Sieber, U., & Engelhart, M. (2014). Compliance Programs for the Prevention of Economic Crimes : An Empirical Survey of German Companies (Vol. S 140) Schriftenreihe des Max-Planck-Instituts für ausländisches und internationales Strafrecht : Strafrechtliche Forschungsberichte. Berlin: Duncker & Humblot.
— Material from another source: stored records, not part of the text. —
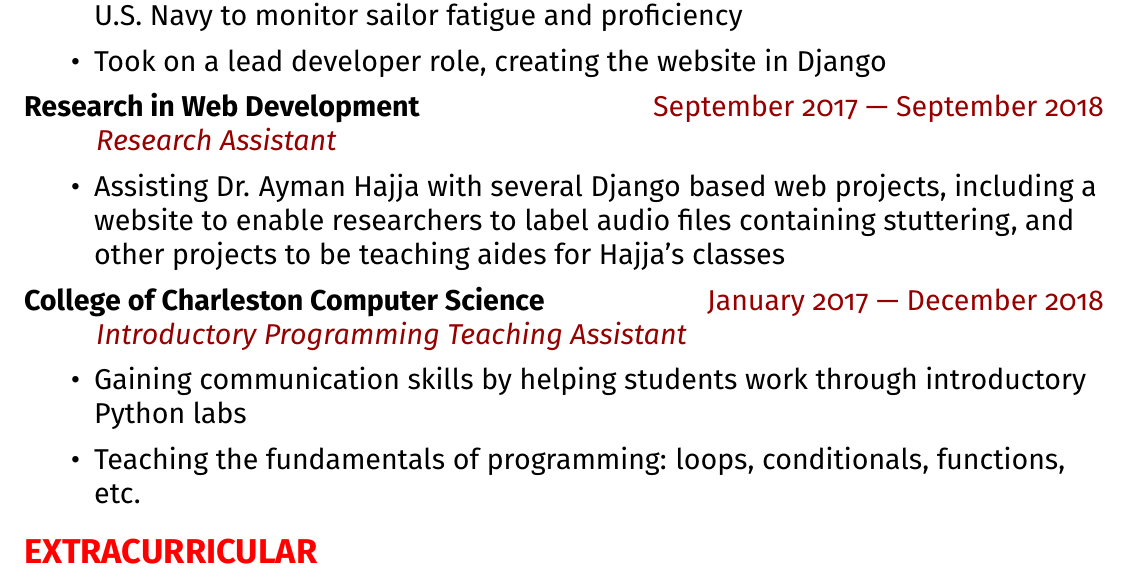
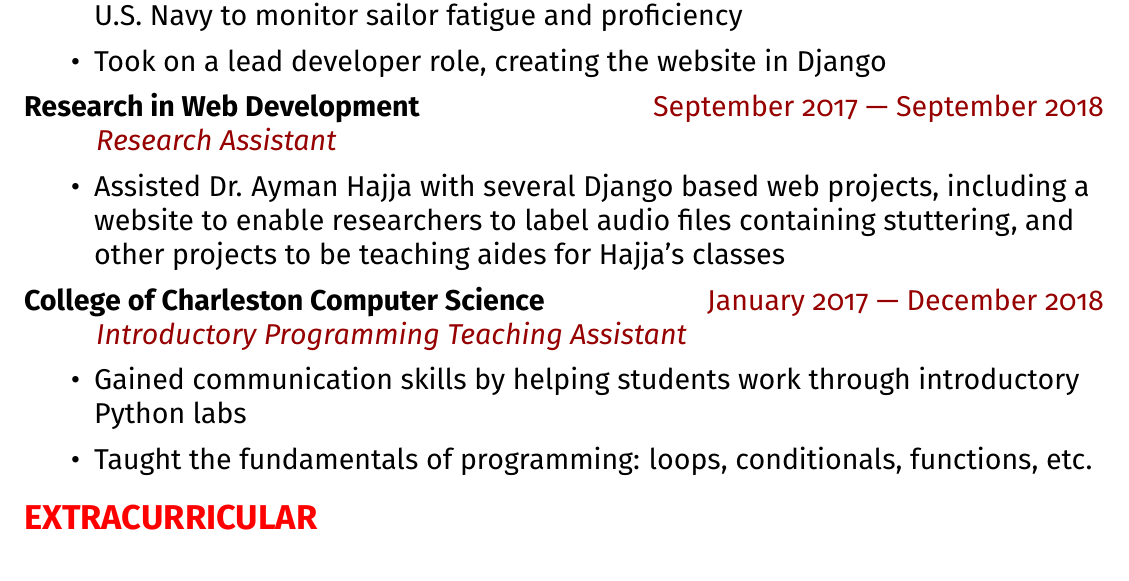
Before and after one commit to grifffin/Resume, a LaTeX CV (resume.tex): part of the page, cut so that both start at the same text. Compiled offline with pdfLaTeX.

Commit message:
Fix a tense issue with jobs I no longer work.

```diff
--- a/resume.tex
+++ b/resume.tex
@@ -113,7 +113,7 @@
   }
 
   \begin{itemize}[itemsep=0pt, topsep=2pt]
-    \item{Assisting Dr. Ayman Hajja with several Django based web projects, including a website to enable researchers to label audio files containing stuttering, and other projects to be teaching aides for Hajja’s classes}
+    \item{Assisted Dr. Ayman Hajja with several Django based web projects, including a website to enable researchers to label audio files containing stuttering, and other projects to be teaching aides for Hajja’s classes}
   \end{itemize}
 
 
@@ -128,8 +128,8 @@
   }
 
   \begin{itemize}[itemsep=0pt, topsep=2pt]
-    \item{Gaining communication skills by helping students work through introductory Python labs}
-    \item{Teaching the fundamentals of programming: loops, conditionals, functions, etc.}
+    \item{Gained communication skills by helping students work through introductory Python labs}
+    \item{Taught the fundamentals of programming: loops, conditionals, functions, etc.}
   \end{itemize}
 
 
```
Also changed, not shown: resume.pdf.
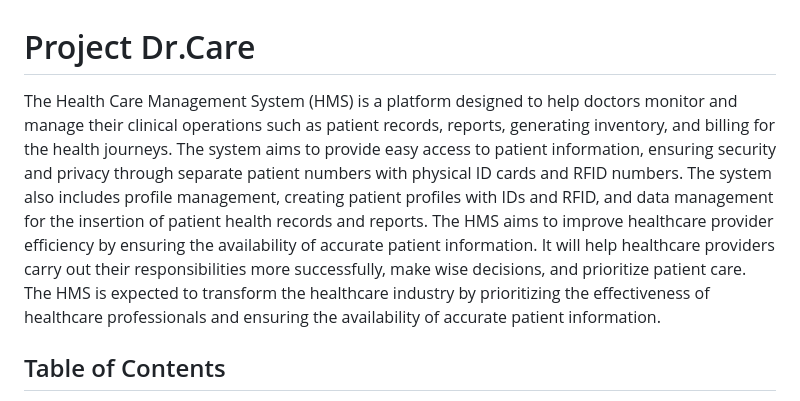
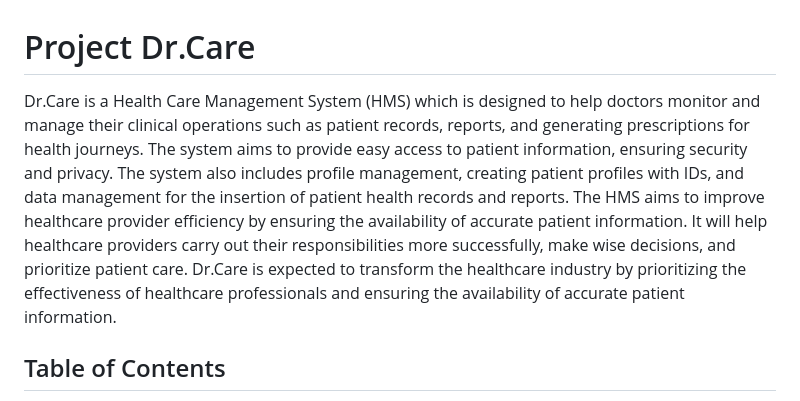
Before and after one commit to RanushVimantha/Dr.Care, a Markdown page: README.md, the part around the change. GitHub-like rendering.

```diff
--- a/README.md
+++ b/README.md
@@ -1,7 +1,6 @@
 # Project Dr.Care
 
-The Health Care Management System (HMS) is a platform designed to help doctors monitor and manage their clinical operations such as patient records, reports, generating inventory, and billing for the health journeys. The system aims to provide easy access to patient information, ensuring security and privacy through separate patient numbers with physical ID cards and RFID numbers. The system also includes profile management, creating patient profiles with IDs and RFID, and data
-management for the insertion of patient health records and reports. The HMS aims to improve healthcare provider efficiency by ensuring the availability of accurate patient information. It will help healthcare providers carry out their responsibilities more successfully, make wise decisions, and prioritize patient care. The HMS is expected to transform the healthcare industry by prioritizing the effectiveness of healthcare professionals and ensuring the availability of accurate patient information.
+Dr.Care is a Health Care Management System (HMS) which is designed to help doctors monitor and manage their clinical operations such as patient records, reports, and generating prescriptions for health journeys. The system aims to provide easy access to patient information, ensuring security and privacy. The system also includes profile management, creating patient profiles with IDs, and data management for the insertion of patient health records and reports. The HMS aims to improve healthcare provider efficiency by ensuring the availability of accurate patient information. It will help healthcare providers carry out their responsibilities more successfully, make wise decisions, and prioritize patient care. Dr.Care is expected to transform the healthcare industry by prioritizing the effectiveness of healthcare professionals and ensuring the availability of accurate patient information.
 
 ## Table of Contents
 
```
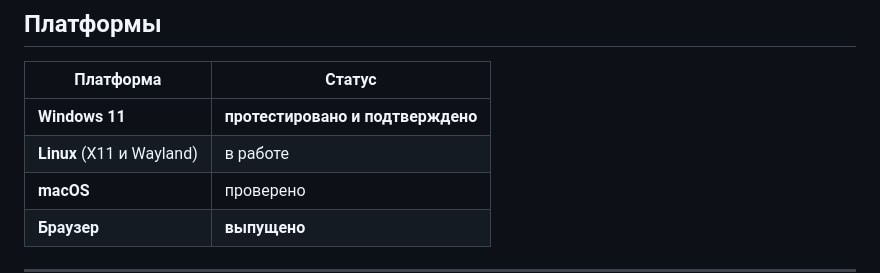
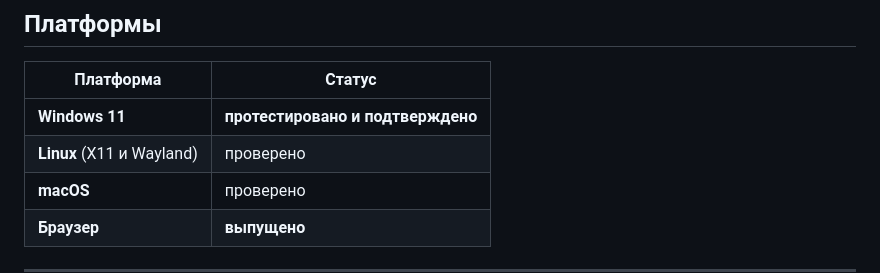
Before and after one commit to schrab/misima-hybrid-player, a Markdown page: README.md, the part around the change. Drawn GitHub-style.

```diff
--- a/README.md
+++ b/README.md
@@ -77,7 +77,7 @@ MI$IM∆ в других местах: [Instagram](https://www.instagram.com/mis
 | Платформа | Статус |
 |---|---|
 | **Windows 11** | **протестировано и подтверждено** |
-| **Linux** (X11 и Wayland) | в работе |
+| **Linux** (X11 и Wayland) | проверено |
 | **macOS** | проверено |
 | **Браузер** | **выпущено** |
 
```
Also changed, not shown: DEVELOPMENT.md (+1 -1 lines), README.en.md (+1 -1 lines).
Changes in today’s global risk and information society create new challenges for criminal law and criminal policy, particularly with respect to complex crimes such as white-collar crime, organized crime, and terrorism. These changes have pushed traditional criminal law to its territorial and functional limits and require alternative forms of social control. This can be seen especially with respect to the global threats to economic markets caused by new forms of corporate crime in the 21st century. In this field States are increasingly compensating their loss of control in the prevention and prosecution of crime by requiring private persons and companies to cooperate in crime prevention, especially through the use of compliance measures as a form of “regulated self-regulation.” The current draft of a new law on corporate criminal liability in Germany takes this approach. Until now, however, progress in this area has been impeded by a lack of sound empirical data. The present book fills this gap. It is the first publication that, on the basis of a broad, scientifically based empirical study, not only analyzes the existence, content, and effectiveness of German compliance programs but also addresses the effectiveness of various strategies in preventing crime and fostering the implementation of compliance programs.